TASK PROMPT
Reproduce all entries verbatim, with nothing added or dropped.

───── DATA EXCERPTS

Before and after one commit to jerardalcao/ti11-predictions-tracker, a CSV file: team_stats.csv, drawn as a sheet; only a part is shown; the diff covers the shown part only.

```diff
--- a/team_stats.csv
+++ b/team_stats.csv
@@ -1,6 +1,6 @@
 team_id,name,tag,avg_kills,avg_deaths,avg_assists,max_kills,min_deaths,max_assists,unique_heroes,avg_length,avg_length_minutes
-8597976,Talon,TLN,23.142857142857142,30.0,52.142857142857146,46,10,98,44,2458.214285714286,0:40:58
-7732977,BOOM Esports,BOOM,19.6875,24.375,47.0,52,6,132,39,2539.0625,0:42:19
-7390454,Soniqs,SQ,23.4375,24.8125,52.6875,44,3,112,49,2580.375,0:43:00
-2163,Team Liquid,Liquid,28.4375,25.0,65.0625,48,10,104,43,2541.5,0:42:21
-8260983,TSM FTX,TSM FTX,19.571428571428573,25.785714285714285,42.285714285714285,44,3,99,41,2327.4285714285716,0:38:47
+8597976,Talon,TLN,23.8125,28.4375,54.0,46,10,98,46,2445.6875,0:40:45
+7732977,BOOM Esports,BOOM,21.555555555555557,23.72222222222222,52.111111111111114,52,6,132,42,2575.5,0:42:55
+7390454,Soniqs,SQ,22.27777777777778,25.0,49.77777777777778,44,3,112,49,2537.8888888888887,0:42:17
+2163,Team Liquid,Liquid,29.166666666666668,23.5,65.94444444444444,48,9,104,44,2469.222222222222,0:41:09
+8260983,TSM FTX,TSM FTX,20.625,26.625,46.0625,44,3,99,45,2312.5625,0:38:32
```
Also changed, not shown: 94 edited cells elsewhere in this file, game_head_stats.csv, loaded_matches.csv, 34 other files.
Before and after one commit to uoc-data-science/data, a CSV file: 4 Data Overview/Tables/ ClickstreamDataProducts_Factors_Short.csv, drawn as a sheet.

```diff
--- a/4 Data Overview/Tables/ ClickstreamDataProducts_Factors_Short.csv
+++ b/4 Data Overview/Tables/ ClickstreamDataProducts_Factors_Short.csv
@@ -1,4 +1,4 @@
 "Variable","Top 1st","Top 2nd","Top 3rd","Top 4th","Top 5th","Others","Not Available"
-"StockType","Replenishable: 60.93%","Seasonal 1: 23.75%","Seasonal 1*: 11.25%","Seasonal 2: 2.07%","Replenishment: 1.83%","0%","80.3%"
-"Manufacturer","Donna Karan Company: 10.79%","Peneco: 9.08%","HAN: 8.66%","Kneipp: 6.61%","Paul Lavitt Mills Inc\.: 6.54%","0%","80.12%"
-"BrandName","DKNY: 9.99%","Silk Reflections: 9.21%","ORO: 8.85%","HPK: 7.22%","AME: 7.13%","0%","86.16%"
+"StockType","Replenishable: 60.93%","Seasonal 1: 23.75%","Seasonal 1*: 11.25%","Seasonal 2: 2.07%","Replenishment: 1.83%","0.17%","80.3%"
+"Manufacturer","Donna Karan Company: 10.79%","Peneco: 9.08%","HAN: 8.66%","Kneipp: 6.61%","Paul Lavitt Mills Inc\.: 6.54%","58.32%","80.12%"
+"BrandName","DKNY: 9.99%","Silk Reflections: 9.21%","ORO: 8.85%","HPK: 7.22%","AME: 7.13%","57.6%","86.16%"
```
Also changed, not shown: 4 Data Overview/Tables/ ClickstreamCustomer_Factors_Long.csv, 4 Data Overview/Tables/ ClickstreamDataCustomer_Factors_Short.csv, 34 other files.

──────────

RESULT
Before and after one commit to jerardalcao/ti11-predictions-tracker, a CSV file: team_stats.csv, drawn as a sheet; only a part is shown; the diff covers the shown part only.

```diff
--- a/team_stats.csv
+++ b/team_stats.csv
@@ -1,6 +1,6 @@
 team_id,name,tag,avg_kills,avg_deaths,avg_assists,max_kills,min_deaths,max_assists,unique_heroes,avg_length,avg_length_minutes
-8597976,Talon,TLN,23.142857142857142,30.0,52.142857142857146,46,10,98,44,2458.214285714286,0:40:58
-7732977,BOOM Esports,BOOM,19.6875,24.375,47.0,52,6,132,39,2539.0625,0:42:19
-7390454,Soniqs,SQ,23.4375,24.8125,52.6875,44,3,112,49,2580.375,0:43:00
-2163,Team Liquid,Liquid,28.4375,25.0,65.0625,48,10,104,43,2541.5,0:42:21
-8260983,TSM FTX,TSM FTX,19.571428571428573,25.785714285714285,42.285714285714285,44,3,99,41,2327.4285714285716,0:38:47
+8597976,Talon,TLN,23.8125,28.4375,54.0,46,10,98,46,2445.6875,0:40:45
+7732977,BOOM Esports,BOOM,21.555555555555557,23.72222222222222,52.111111111111114,52,6,132,42,2575.5,0:42:55
+7390454,Soniqs,SQ,22.27777777777778,25.0,49.77777777777778,44,3,112,49,2537.8888888888887,0:42:17
+2163,Team Liquid,Liquid,29.166666666666668,23.5,65.94444444444444,48,9,104,44,2469.222222222222,0:41:09
+8260983,TSM FTX,TSM FTX,20.625,26.625,46.0625,44,3,99,45,2312.5625,0:38:32
```
Also changed, not shown: 94 edited cells elsewhere in this file, game_head_stats.csv, loaded_matches.csv, 34 other files.
Before and after one commit to uoc-data-science/data, a CSV file: 4 Data Overview/Tables/ ClickstreamDataProducts_Factors_Short.csv, drawn as a sheet.

```diff
--- a/4 Data Overview/Tables/ ClickstreamDataProducts_Factors_Short.csv
+++ b/4 Data Overview/Tables/ ClickstreamDataProducts_Factors_Short.csv
@@ -1,4 +1,4 @@
 "Variable","Top 1st","Top 2nd","Top 3rd","Top 4th","Top 5th","Others","Not Available"
-"StockType","Replenishable: 60.93%","Seasonal 1: 23.75%","Seasonal 1*: 11.25%","Seasonal 2: 2.07%","Replenishment: 1.83%","0%","80.3%"
-"Manufacturer","Donna Karan Company: 10.79%","Peneco: 9.08%","HAN: 8.66%","Kneipp: 6.61%","Paul Lavitt Mills Inc\.: 6.54%","0%","80.12%"
-"BrandName","DKNY: 9.99%","Silk Reflections: 9.21%","ORO: 8.85%","HPK: 7.22%","AME: 7.13%","0%","86.16%"
+"StockType","Replenishable: 60.93%","Seasonal 1: 23.75%","Seasonal 1*: 11.25%","Seasonal 2: 2.07%","Replenishment: 1.83%","0.17%","80.3%"
+"Manufacturer","Donna Karan Company: 10.79%","Peneco: 9.08%","HAN: 8.66%","Kneipp: 6.61%","Paul Lavitt Mills Inc\.: 6.54%","58.32%","80.12%"
+"BrandName","DKNY: 9.99%","Silk Reflections: 9.21%","ORO: 8.85%","HPK: 7.22%","AME: 7.13%","57.6%","86.16%"
```
Also changed, not shown: 4 Data Overview/Tables/ ClickstreamCustomer_Factors_Long.csv, 4 Data Overview/Tables/ ClickstreamDataCustomer_Factors_Short.csv, 34 other files.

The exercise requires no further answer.